Wade8813

Registered Member
#7
Yes, actually I would do my best to leave if an evangelical was in the White House and how am I supposed to know anything about you? You're just an avatar on the net. Posted words mean nothing about the real person, they represent at best what that person wants you to think of them.
Hiei brought up a good point, but setting that aside for now... let's say you don't know this hypothetical me from a couple years ago who's an evangelical, and who may be presenting a front on a forum you frequent.

That still seems like a poor reason to leave the country - as you just admitted, YOU DON'T KNOW ME. It's possible that my online persona is just a facade, but it's also possible (and probably more likely) that it's a reasonable representation of what I'm like.

And then there's the fact that no matter what I'm really like, it's almost guaranteed (just by sheer weight of numbers) that there are other evangelicals who you would like as president even more than me. Maybe they're the minority, but that doesn't mean they don't exist.
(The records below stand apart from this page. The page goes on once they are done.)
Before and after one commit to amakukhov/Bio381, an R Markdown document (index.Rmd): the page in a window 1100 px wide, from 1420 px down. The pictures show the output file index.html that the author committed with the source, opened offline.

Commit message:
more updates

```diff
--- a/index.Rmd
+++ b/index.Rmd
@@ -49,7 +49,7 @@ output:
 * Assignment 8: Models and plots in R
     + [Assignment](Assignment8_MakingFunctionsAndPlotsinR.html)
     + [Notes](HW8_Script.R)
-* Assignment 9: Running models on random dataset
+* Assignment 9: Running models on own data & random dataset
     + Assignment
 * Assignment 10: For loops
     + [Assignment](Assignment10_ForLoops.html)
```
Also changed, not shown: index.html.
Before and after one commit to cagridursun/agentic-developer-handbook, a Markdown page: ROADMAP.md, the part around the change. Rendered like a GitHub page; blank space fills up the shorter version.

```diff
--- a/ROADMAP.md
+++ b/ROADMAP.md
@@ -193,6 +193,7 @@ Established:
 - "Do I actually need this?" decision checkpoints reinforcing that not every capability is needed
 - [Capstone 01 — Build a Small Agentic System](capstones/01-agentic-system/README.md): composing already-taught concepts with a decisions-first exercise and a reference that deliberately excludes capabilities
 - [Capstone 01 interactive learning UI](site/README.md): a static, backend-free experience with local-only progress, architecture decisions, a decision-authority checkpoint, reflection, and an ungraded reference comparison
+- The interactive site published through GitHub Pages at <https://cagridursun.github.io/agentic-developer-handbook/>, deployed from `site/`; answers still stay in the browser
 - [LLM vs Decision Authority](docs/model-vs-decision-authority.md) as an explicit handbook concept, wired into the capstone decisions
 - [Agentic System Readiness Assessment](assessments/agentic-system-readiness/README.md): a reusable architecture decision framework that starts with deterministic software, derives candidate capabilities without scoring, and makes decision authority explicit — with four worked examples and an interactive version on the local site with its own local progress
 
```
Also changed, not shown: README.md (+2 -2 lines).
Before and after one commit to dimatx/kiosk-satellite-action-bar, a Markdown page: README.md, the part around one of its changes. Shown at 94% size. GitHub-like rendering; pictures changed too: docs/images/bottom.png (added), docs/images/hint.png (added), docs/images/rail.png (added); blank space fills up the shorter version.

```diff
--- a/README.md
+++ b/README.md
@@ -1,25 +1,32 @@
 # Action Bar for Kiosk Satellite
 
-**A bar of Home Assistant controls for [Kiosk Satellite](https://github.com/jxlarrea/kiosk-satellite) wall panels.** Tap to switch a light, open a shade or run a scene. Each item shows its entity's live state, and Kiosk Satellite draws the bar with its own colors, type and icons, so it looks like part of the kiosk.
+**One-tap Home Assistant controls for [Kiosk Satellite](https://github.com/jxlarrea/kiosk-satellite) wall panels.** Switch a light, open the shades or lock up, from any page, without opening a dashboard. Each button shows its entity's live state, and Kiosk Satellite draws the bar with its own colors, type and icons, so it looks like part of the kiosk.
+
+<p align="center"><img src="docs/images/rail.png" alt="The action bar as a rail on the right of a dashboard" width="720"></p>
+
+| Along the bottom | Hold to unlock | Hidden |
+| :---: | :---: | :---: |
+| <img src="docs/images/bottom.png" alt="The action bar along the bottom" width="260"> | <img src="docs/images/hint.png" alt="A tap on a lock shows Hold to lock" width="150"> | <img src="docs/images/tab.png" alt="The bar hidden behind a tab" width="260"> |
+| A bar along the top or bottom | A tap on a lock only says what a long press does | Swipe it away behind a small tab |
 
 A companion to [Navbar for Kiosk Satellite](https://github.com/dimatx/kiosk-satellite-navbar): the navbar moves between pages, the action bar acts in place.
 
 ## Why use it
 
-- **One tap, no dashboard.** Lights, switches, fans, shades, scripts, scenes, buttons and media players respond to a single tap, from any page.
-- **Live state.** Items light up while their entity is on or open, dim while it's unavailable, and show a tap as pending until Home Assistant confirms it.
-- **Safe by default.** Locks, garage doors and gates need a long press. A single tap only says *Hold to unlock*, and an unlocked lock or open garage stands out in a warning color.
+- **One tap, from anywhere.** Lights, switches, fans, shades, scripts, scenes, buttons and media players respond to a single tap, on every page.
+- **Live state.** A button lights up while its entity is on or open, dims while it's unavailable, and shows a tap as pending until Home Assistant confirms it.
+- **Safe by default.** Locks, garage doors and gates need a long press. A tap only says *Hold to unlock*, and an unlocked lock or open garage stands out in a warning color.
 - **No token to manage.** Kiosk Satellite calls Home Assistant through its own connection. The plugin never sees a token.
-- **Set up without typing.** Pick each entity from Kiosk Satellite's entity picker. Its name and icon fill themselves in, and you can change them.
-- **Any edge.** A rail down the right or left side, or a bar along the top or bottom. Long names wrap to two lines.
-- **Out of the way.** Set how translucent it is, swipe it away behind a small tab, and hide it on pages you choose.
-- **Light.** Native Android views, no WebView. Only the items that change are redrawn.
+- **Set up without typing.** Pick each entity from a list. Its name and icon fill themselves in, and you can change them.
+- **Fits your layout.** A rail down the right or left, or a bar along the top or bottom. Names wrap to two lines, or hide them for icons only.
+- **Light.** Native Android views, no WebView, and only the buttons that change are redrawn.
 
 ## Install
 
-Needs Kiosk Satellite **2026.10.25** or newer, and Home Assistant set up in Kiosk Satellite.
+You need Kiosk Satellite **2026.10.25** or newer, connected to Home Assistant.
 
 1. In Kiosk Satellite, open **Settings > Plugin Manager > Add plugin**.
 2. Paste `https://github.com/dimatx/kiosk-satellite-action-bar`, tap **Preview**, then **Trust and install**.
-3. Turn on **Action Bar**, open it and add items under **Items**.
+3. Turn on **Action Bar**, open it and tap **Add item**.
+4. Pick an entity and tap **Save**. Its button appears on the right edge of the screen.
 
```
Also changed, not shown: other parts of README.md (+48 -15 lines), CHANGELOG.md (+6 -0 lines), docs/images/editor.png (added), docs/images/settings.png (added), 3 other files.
OTOH, maybe evangelicals as a whole aren't as bad as you think... :dunno:
 

CaptainObvious

Son of Liberty
V.I.P.
#8
Just to throw my two cents in, I have to say I agree with Wade and Hiei here. Saying you'd leave the country just because an evangelical person is elected president is like saying you'd leave if a Muslim is ever elected president. It's making a judgment without even knowing the person, what he/she stands for and what they want to accomplish.

People used to say that about Catholics when John Kennedy was considering running for POTUS.
 

Raos

Registered Member
#9
It matters in the fact that it is an indication of what the public is thinking/feeling/accepting. I agree 100% that it does not matter what color, gender, race, religion, etc. a person is in order to be President. All that matters is the person themselves. However the fact that the USA has elected its first black President tells me that the country is a lot less bigoted then it was 60 years ago. For that reason, it is important. There are countless young black children who see President Obama as a role model now. They see him and no longer think they can't do XYZ because they are black. Now they see him and think the color of my skin does not have to be a factor in holding me back. I can accomplish things based on who I am, not what I look like. That is why it is important from my perspective.
 

stevenfermi

Registered Member
#10
Yes, it doesn't matter nearly as much as some people want to believe. People still hold racist or sexist stereotypes, no matter how liberal. It matters if they are qualified and are fit to be president, which isn't an easy job. Also, who would want to be prez in the first place? xD